Clusters are the way to go. Google and Yahoo run their Websites on distributed databases spread across vast clusters of servers. Now Aster Data Systems, a startup that is coming out of stealth mode today, is offering a clustered database for Web analytics to any large website. One of its first big customers is MySpace, which is running the database on a cluster of 100 server nodes to analyze what songs and videos are going viral, what features are becoming popular, and what content is being consumed on its service. That comes to more than one terabyte of new data every day that needs to be analyzed. CEO and co-founder Mayank Bawa explains:
Google and Yahoo had to build this infrastructure for themselves. Others don’t have this. So we will give them a very scalable database, and keep costs low by running it on commodity hardware.
Bawa and his co-founders were Ph.D students at Stanford when they founded the company in July, 2005. They raised an angel round of about $1 million in November, 2005 from Stanford computer science professor David Cheriton, Josh Kopelman at First Round Capital, Anand Rajaraman (founder of Junglee and Kosmix), and uber-angel Ron Conway. Cheriton was also one of the early angel investors in Google. Another Google investor, Sequoia Capital, took the entire A round in May, 2007. The company is not disclosing that round, but it is believed to be around $5 million.
Kopelman explains why he invested:
AsterData give companies deep insights on massive data by transforming off-the-shelf, commodity hardware into a powerful, self-managing, and scalable analytic database. Data analysis that previously took days to run (or were impossible to run) now routinely finish in minutes/hours. They already have paying customers today and Aster is in production managing billions of events per day.

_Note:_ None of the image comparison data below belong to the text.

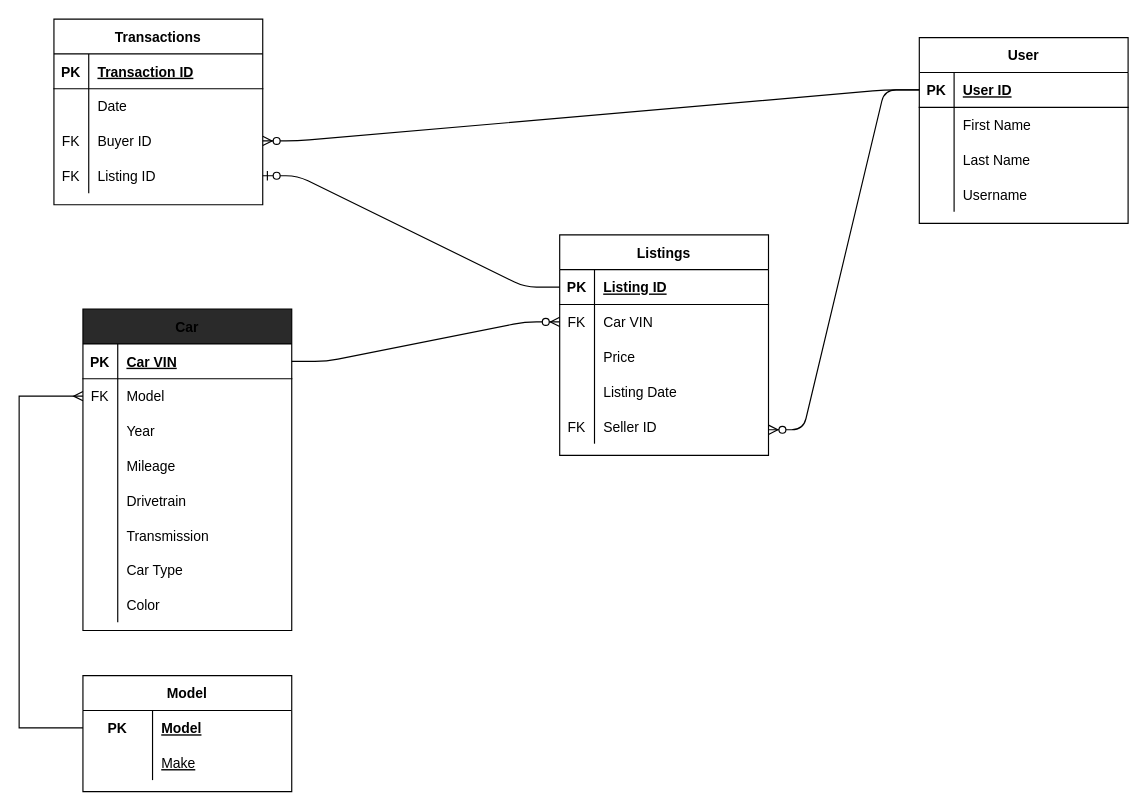
Earlier version of the draw.io diagram page "2NF" (3 of 4) of Diagrams/erd.drawio (Electrex/cs157a-project). Source tidied: cells renumbered, new cells numbered last; positions are measured from the earlier drawing's top-left corner, leaving out a move shared by most shapes. Both pictures are drawn from the tidied source at 116%, with x=0, y=0 at pixel (19, 19).
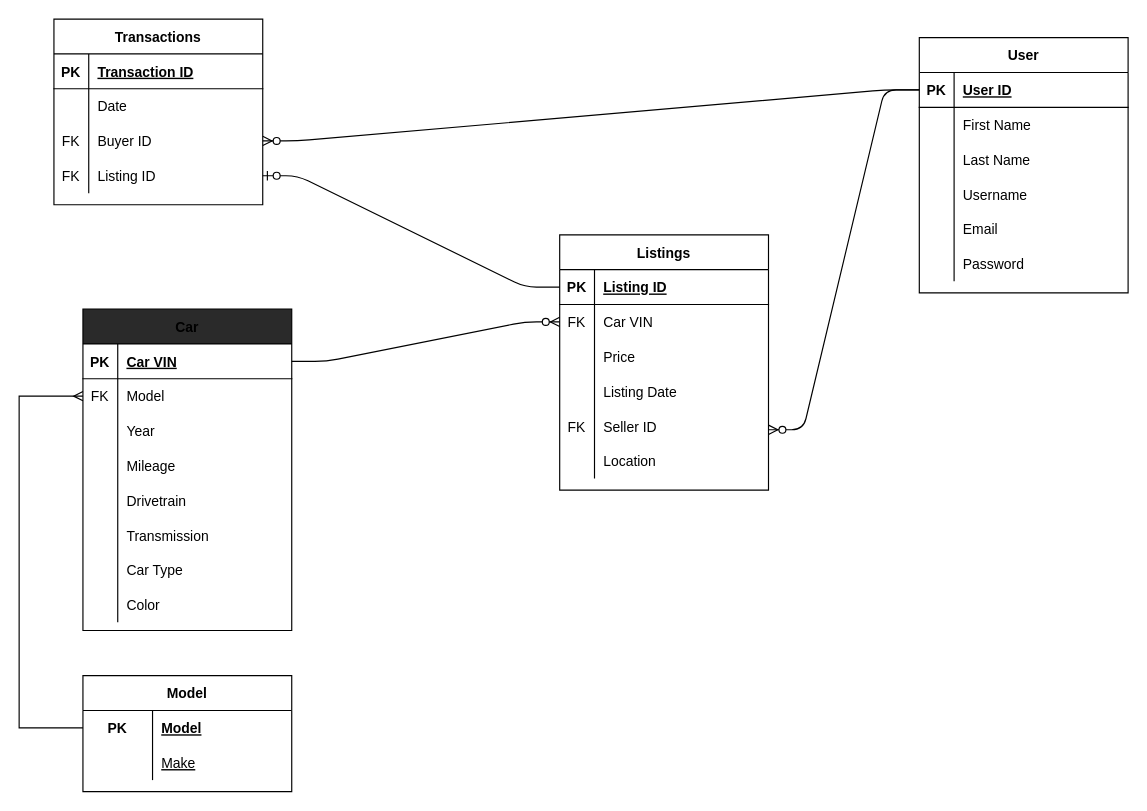
After the change.

What changed in the source:
```diff
@@
     <mxCell id="2" value="User" style="shape=table;startSize=30;childLayout=tableLayout;rowLines=0;fontStyle=1;align=center;fillColor=none;" parent="1" vertex="1">
-      <mxGeometry x="776" y="16" width="180" height="160" as="geometry" />
+      <mxGeometry x="776" y="16" width="180" height="220" as="geometry" />
     </mxCell>
@@
+    <mxCell id="81" style="shape=partialRectangle;fillColor=none;top=0;left=0;bottom=0;right=0;" parent="2" vertex="1">
+      <mxGeometry y="150" width="180" height="30" as="geometry" />
+    </mxCell>
+    <mxCell id="82" style="shape=partialRectangle;fillColor=none;top=0;left=0;bottom=0;right=0;overflow=hidden;" parent="81" vertex="1">
+      <mxGeometry width="30" height="30" as="geometry" />
+    </mxCell>
+    <mxCell id="83" value="Email" style="shape=partialRectangle;fillColor=none;top=0;left=0;bottom=0;right=0;align=left;spacingLeft=6;overflow=hidden;" parent="81" vertex="1">
+      <mxGeometry x="30" width="150" height="30" as="geometry" />
+    </mxCell>
+    <mxCell id="84" style="shape=partialRectangle;fillColor=none;top=0;left=0;bottom=0;right=0;" parent="2" vertex="1">
+      <mxGeometry y="180" width="180" height="30" as="geometry" />
+    </mxCell>
+    <mxCell id="85" style="shape=partialRectangle;fillColor=none;top=0;left=0;bottom=0;right=0;overflow=hidden;" parent="84" vertex="1">
+      <mxGeometry width="30" height="30" as="geometry" />
+    </mxCell>
+    <mxCell id="86" value="Password" style="shape=partialRectangle;fillColor=none;top=0;left=0;bottom=0;right=0;align=left;spacingLeft=6;overflow=hidden;" parent="84" vertex="1">
+      <mxGeometry x="30" width="150" height="30" as="geometry" />
+    </mxCell>
@@
     <mxCell id="53" value="Listings" style="shape=table;startSize=30;childLayout=tableLayout;rowLines=0;fontStyle=1;align=center;" parent="1" vertex="1">
-      <mxGeometry x="466" y="186" width="180" height="190" as="geometry" />
+      <mxGeometry x="466" y="186" width="180" height="220" as="geometry" />
     </mxCell>
@@
+    <mxCell id="87" style="shape=partialRectangle;fillColor=none;top=0;left=0;bottom=0;right=0;" parent="53" vertex="1">
+      <mxGeometry y="180" width="180" height="30" as="geometry" />
+    </mxCell>
+    <mxCell id="88" style="shape=partialRectangle;fillColor=none;top=0;left=0;bottom=0;right=0;overflow=hidden;" parent="87" vertex="1">
+      <mxGeometry width="30" height="30" as="geometry" />
+    </mxCell>
+    <mxCell id="89" value="Location" style="shape=partialRectangle;fillColor=none;top=0;left=0;bottom=0;right=0;align=left;spacingLeft=6;overflow=hidden;" parent="87" vertex="1">
+      <mxGeometry x="30" width="150" height="30" as="geometry" />
+    </mxCell>
```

It’s a data driven world, and the old-style databases just can’t keep up.